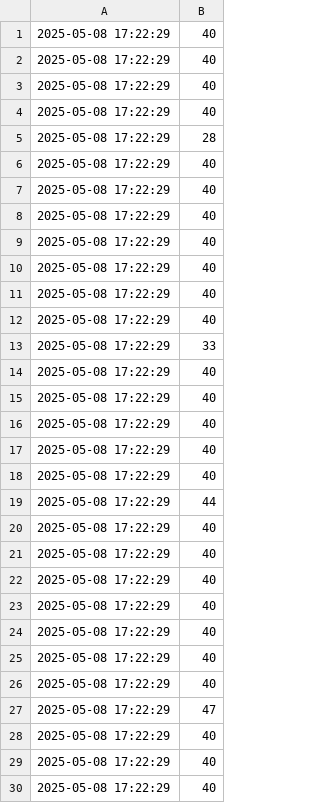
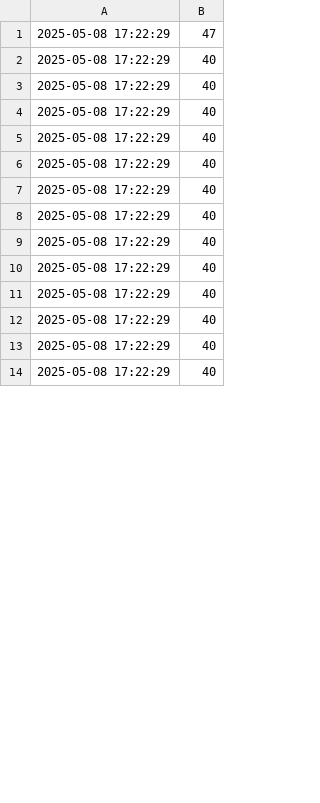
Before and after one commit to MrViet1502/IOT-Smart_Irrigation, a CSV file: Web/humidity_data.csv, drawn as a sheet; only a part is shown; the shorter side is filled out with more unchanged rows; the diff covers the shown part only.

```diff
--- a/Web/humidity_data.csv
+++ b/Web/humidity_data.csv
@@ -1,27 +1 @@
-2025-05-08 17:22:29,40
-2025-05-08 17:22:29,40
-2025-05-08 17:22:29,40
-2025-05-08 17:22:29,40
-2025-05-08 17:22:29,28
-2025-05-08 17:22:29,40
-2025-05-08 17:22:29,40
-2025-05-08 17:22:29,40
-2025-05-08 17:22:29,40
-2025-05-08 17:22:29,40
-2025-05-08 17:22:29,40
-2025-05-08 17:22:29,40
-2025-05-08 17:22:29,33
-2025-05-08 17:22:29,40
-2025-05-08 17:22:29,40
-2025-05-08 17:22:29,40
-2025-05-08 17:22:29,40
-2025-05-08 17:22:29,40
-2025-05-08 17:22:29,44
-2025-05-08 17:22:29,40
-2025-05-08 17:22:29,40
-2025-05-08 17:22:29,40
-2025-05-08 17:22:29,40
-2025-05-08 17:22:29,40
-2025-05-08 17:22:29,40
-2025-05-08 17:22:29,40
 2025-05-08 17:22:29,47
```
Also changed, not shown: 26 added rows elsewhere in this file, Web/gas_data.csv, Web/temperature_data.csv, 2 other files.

---

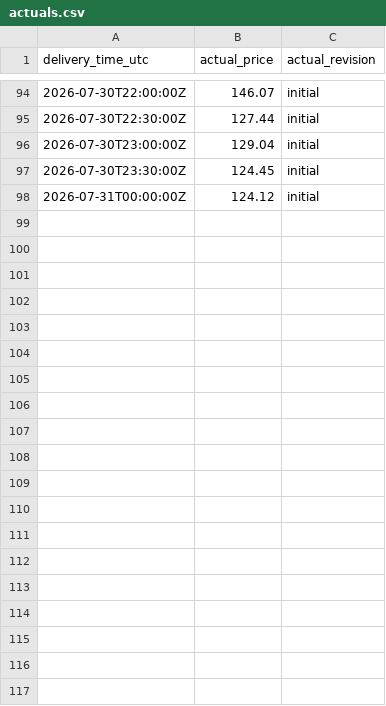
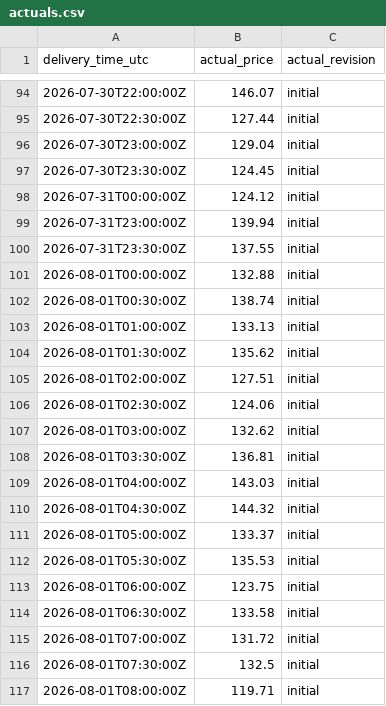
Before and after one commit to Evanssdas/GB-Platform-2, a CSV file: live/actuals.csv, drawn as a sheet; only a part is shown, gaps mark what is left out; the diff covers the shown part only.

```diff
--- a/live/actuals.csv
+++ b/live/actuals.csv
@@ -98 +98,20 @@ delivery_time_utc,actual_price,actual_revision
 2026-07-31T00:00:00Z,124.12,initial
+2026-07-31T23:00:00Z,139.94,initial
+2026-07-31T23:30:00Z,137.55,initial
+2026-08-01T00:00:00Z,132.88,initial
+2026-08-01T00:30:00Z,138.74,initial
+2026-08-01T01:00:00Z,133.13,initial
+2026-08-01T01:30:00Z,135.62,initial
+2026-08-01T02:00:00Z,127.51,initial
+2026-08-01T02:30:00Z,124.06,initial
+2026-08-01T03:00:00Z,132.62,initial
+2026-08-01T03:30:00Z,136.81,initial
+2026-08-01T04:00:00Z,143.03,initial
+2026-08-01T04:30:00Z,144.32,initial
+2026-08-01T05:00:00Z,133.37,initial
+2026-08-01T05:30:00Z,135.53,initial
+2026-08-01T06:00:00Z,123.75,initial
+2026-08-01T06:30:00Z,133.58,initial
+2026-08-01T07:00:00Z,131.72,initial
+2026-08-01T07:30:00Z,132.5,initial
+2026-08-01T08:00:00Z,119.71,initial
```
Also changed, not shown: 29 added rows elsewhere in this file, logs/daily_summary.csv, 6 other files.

* [What this task involves] With "elsewhere" as the string to match, show every line of the entries above that has it.

* [Solution]
Also changed, not shown: 26 added rows elsewhere in this file, Web/gas_data.csv, Web/temperature_data.csv, 2 other files.
Also changed, not shown: 29 added rows elsewhere in this file, logs/daily_summary.csv, 6 other files.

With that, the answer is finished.